EXERCISE BRIEF: Pictures stay out. Extract the lines below from the first one through the line with "NULL, &textureWidth, &textureHeight);", both included.

(Extracted data entries)
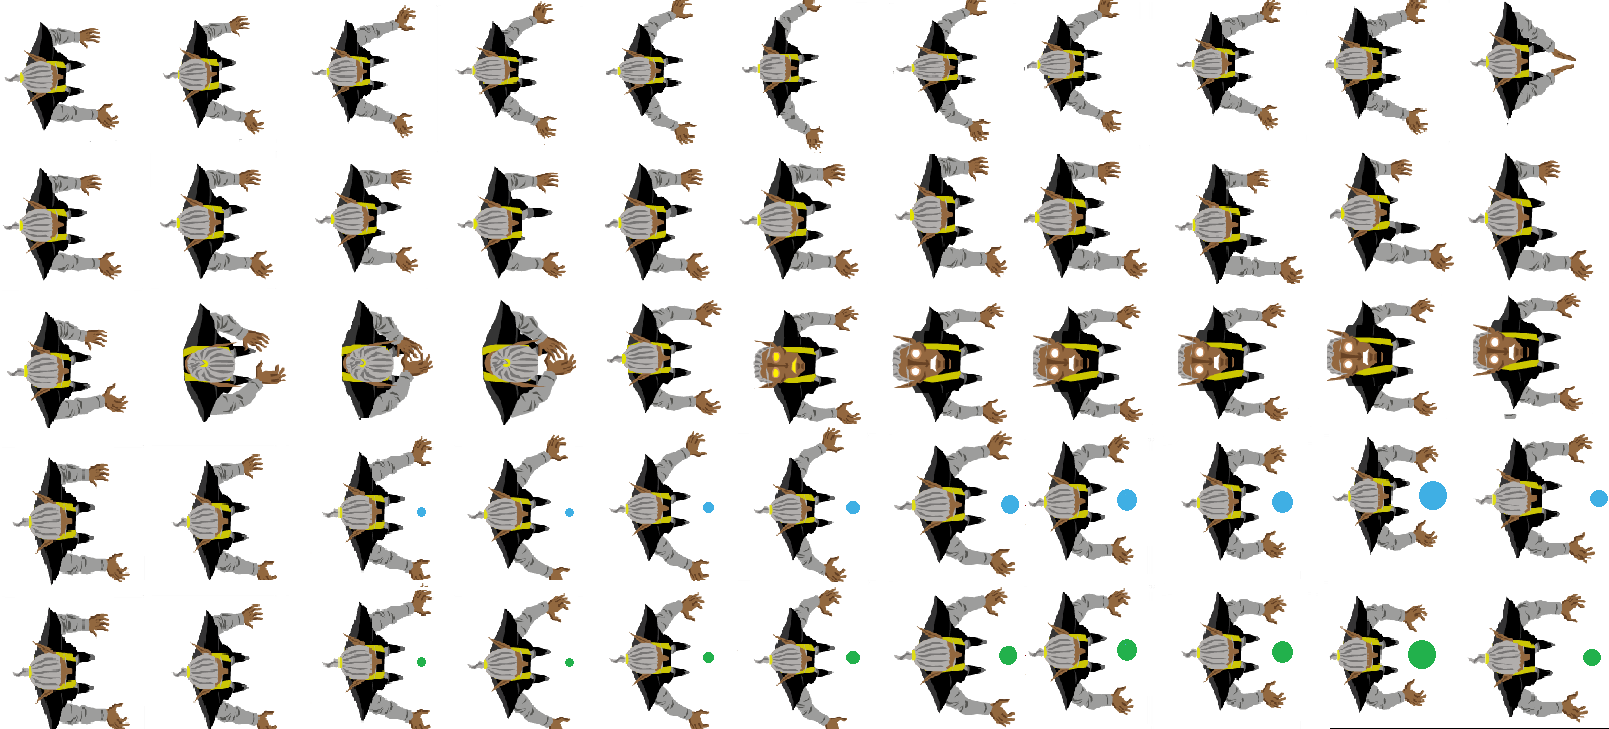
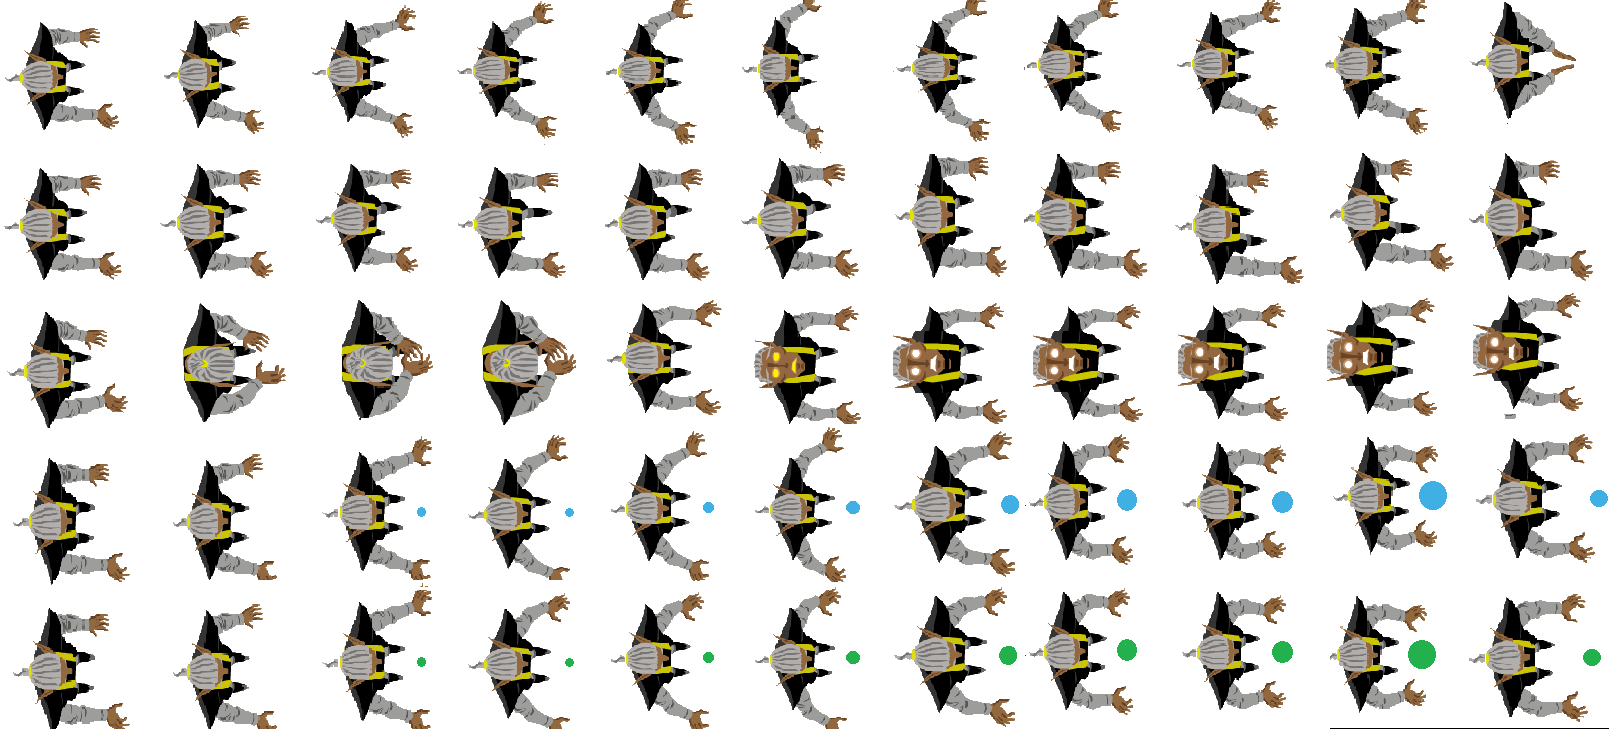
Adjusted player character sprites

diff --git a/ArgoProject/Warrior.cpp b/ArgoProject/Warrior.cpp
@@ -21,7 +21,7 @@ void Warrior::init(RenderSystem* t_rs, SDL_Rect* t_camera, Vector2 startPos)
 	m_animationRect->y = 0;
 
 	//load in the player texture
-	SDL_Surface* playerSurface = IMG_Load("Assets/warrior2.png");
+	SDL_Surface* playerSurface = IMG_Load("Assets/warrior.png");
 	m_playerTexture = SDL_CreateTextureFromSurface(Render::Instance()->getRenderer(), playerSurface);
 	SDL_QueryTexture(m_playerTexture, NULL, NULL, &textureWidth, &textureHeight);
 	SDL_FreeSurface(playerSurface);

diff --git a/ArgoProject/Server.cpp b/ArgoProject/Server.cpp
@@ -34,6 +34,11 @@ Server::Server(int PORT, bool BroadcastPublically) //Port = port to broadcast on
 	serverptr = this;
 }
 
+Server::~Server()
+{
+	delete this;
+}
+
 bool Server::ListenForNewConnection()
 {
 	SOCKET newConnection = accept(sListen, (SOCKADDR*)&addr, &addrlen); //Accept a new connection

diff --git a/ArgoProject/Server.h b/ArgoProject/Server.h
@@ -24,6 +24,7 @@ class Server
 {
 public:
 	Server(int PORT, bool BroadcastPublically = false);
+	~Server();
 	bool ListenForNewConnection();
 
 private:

WRITTEN SOLUTION:
Adjusted player character sprites

diff --git a/ArgoProject/Warrior.cpp b/ArgoProject/Warrior.cpp
@@ -21,7 +21,7 @@ void Warrior::init(RenderSystem* t_rs, SDL_Rect* t_camera, Vector2 startPos)
 	m_animationRect->y = 0;
 
 	//load in the player texture
-	SDL_Surface* playerSurface = IMG_Load("Assets/warrior2.png");
+	SDL_Surface* playerSurface = IMG_Load("Assets/warrior.png");
 	m_playerTexture = SDL_CreateTextureFromSurface(Render::Instance()->getRenderer(), playerSurface);
 	SDL_QueryTexture(m_playerTexture, NULL, NULL, &textureWidth, &textureHeight);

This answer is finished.